After seeing Diego González’s goal in the first leg of the round of 16 against Atlético Mineiro ruled out for a minute of foul in the preparation, lightning struck twice for the Xeneize in the return leg. Moreover, González was in the thick of the action again, with his offside knee held back by referee Esteban Ostojich – instantly losing the hero status gained thanks to his stern but fair referee in the Copa final. America for at least half of Argentina’s population – and VAR as reason enough to rule out Marcelo Weigandt’s point blank strike.
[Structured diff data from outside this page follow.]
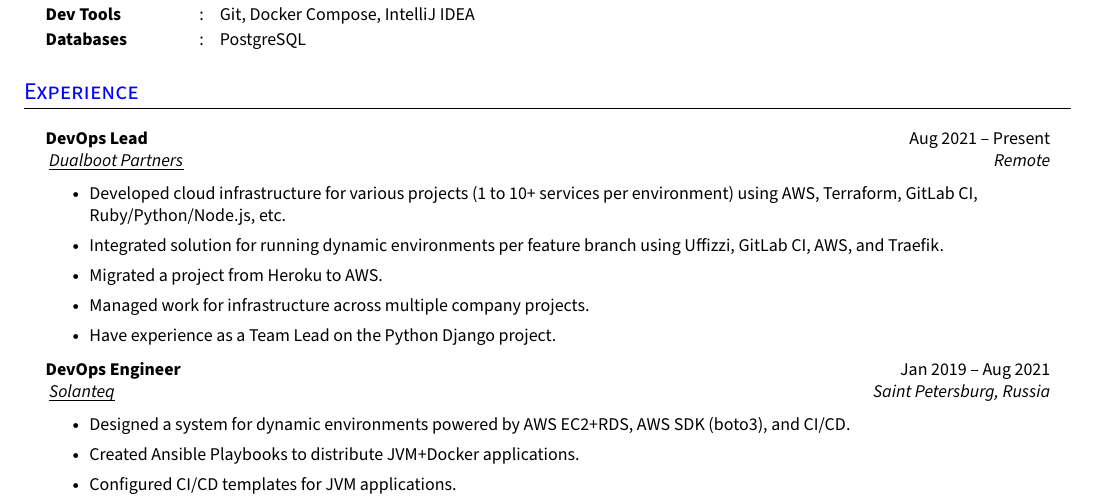
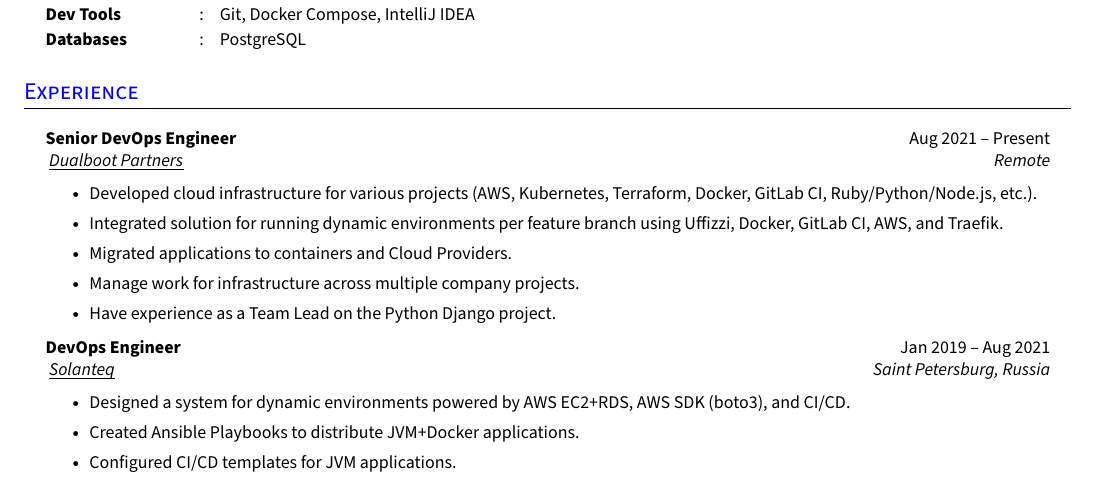
Before and after one commit to Razorr1996/CV-DevOps, a LaTeX CV (Artem Basalaev CV.tex): part of the page, cut so that both start at the same text. Compiled offline with pdfLaTeX.

Commit message:
Update experience in Dualboot Partners

```diff
--- a/Artem Basalaev CV.tex
+++ b/Artem Basalaev CV.tex
@@ -213,13 +213,13 @@
 
 \section{Experience}
 \resumeHeadingListStart{}
-  \resumeQuadHeading{DevOps Lead}{Aug 2021 -- Present}
+  \resumeQuadHeading{Senior DevOps Engineer}{Aug 2021 -- Present}
   {\hrefUline{https://www.linkedin.com/company/dualbootpartners/}{Dualboot Partners}}{Remote}
   \resumeItemListStart{}
-    \resumeItem{Developed cloud infrastructure for various projects (1 to 10+ services per environment) using AWS, Terraform, GitLab CI, Ruby/Python/Node.js, etc.}
-    \resumeItem{Integrated solution for running dynamic environments per feature branch using Uffizzi, GitLab CI, AWS, and Traefik.}
-    \resumeItem{Migrated a project from Heroku to AWS.}
-    \resumeItem{Managed work for infrastructure across multiple company projects.}
+    \resumeItem{Developed cloud infrastructure for various projects (AWS, Kubernetes, Terraform, Docker, GitLab CI, Ruby/Python/Node.js, etc.).}
+    \resumeItem{Integrated solution for running dynamic environments per feature branch using Uffizzi, Docker, GitLab CI, AWS, and Traefik.}
+    \resumeItem{Migrated applications to containers and Cloud Providers.}
+    \resumeItem{Manage work for infrastructure across multiple company projects.}
     \resumeItem{Have experience as a Team Lead on the Python Django project.}
   \resumeItemListEnd{}
 
```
The rest is history. After three of the worst penalties we are likely to see this year, Boca was out of the game: an elimination that was marked by an ongoing battle with police and security guards in the Estadio Mineirão tunnel, flying water dispensers and fire extinguishers and a night camped outside a Belo Horizonte police station as the culprits were forced to give statements to the authorities before being finally released on bail.
Unsurprisingly, Boca’s official reaction to events preferred to dwell on the injustice of VAR rather than the chaotic scenes that followed.
“Boca Juniors suffered in this Copa Libertadores match against Atlético Mineiro two inexplicable decisions annulling legal goals which destroyed the sportsmanship of the most prestigious tournament on the continent”, said Tuesday evening a statement signed by the president of the Jorge Amor Ameal club. “Today our members, fans, players and coaches have been injured in this crass way, with this malicious and biased use of VAR technology. The events mark something unprecedented, the only time a club has been eliminated. of the competition after winning both games of the draw.
That hyperbolic last sentence aside, and regardless of the allegations about past arbitration decisions, it’s hard not to objectively sympathize with Boca. Falling under the spell of VAR twice in as many games is unfortunate to say the least, although the two incidents, taken in isolation, were far from clear anyway. The real problem, setting aside the fantastic claims of malice and anti-Xeneize conspiracy, is one that continues to harass Argentine and South American football – those tasked with running it on the pitch are simply not up to the task.
From the World Cup qualifiers in early June, through the Copa América and now the Libertadores, it has become clear that implementing VAR at the continental level poses more problems than it solves. From endless waits for decisions to mistakes as glaring as those that preceded technology – Boca’s uproar aside, Uruguay were denied a clear goal against Paraguay due to a non-existent offside and Cerro Porteño suffered an almost identical fate against Fluminense last week – and the prevailing feeling that any decision is worth harassing the referee in the hope that he will give in and turn to the cameras, the general opinion of the match officials are probably as weak as they have ever been. Perhaps the current fan ban is actually a blessing in disguise, because in this context it is easy to imagine how some of these decisions would have been received in the stands.
One can only hope that these serious issues are just starting pains for what is still a (relatively) new phenomenon, and that with practice and experience, referees and those stuck in the VAR booth become more proficient both with their decisions and, almost as important, how they are made and communicated to players and fans. That moment, however, seems far away, and as long as the current unease with officials persists, the prospect of horrific explosions like that of the Mineirão will remain a danger.